Each investor receives a separate property deed and title insurance for their percentage interest in the property and has all the same rights and privileges as a single owner. In a TIC arrangement, co-owners have the right to isolate or transfer their ownership interest in the property without obtaining consent from the other co-owners. This is one of the distinguishing features that sets TICs apart from other arrangements.
A Tenants in Common 1031 Exchange allows diversification among several different properties at various geographic locations. Someone can invest in a hospital, warehouse, storage unit facility, a high-end hotel, an office complex, or an apartment building valued in the millions. This diversification may increase the value of a person’s investment portfolio.
Example of a Tenants in Common 1031 Exchange

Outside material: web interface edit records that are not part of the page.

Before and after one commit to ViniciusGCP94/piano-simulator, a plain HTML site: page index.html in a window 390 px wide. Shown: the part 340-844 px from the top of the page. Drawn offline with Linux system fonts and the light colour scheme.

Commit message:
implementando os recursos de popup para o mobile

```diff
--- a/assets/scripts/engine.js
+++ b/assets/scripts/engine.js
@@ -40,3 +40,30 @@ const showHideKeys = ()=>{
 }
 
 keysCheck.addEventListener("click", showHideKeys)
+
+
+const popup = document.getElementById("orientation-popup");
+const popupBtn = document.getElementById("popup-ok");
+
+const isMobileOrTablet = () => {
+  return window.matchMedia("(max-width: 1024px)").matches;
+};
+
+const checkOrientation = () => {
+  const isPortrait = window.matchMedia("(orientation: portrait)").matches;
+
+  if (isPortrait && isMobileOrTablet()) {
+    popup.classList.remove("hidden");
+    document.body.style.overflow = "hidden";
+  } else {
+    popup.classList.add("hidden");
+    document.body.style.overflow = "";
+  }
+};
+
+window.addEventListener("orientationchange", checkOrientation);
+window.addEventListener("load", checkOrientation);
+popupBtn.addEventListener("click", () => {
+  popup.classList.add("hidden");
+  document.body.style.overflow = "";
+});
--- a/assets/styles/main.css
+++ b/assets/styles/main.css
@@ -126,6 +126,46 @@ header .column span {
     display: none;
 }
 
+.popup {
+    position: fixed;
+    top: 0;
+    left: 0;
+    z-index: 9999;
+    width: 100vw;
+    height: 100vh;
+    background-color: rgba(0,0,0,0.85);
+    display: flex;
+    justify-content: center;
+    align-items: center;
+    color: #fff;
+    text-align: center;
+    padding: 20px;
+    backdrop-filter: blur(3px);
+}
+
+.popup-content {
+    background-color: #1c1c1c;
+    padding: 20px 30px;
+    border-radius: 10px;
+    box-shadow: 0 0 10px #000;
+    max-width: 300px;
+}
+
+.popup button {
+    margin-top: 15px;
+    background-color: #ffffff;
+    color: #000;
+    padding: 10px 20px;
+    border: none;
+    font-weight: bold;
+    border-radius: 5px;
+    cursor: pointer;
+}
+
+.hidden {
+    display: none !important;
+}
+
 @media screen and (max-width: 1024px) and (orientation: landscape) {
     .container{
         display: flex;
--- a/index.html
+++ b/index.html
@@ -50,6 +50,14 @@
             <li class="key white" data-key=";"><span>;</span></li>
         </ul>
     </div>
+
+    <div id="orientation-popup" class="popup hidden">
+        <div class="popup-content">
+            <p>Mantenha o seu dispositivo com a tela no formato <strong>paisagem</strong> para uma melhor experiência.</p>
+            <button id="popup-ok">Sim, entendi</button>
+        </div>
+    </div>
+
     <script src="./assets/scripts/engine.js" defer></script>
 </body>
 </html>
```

Let’s say someone receives a $700,000 offer on a small apartment building they own. They have it in mind to make an institutional-grade investment, but with the amount of money from the sale, they don’t think they will qualify to purchase a high-quality property.
However, by investing in a Tenants in Common 1031 Exchange, this person could take this $700,000 in proceeds and feasibly purchase a 15 percent interest in a high-rise office building worth $5 million.
Though individually one might not be able to afford the high-rise property, a group of investors could purchase the property together. In this Tenants in Common 1031 Exchange, all of the debt and equity from the sale of the first property can be rolled over into a portion of the interest in the high-dollar property as a Tenant in Common. The other investors provide the balance of the funds necessary to close the deal.
Some Rules of a Tenants in Common 1031 Exchange
Several general requirements must be met to have a successful TIC 1031 Exchange. Some of them include:
DSTs Reduce TIC Drawbacks
The availability to defer taxes on the purchase and sale of Tenants in Common interests in property opened up many new opportunities for investors in the 1990s and 2000s. However, since the Internal Revenue Service issued Revenue Ruling 2004-86 on August 16, 2004, permitting the use of the fractional ownership structure of the DST to qualify as replacement properties as part of an investor's 1031 Exchange transaction, the DST structure has gained in popularity for its benefits.
To learn more, check out our blog on "9 Ways DSTs Reduce TIC Drawbacks."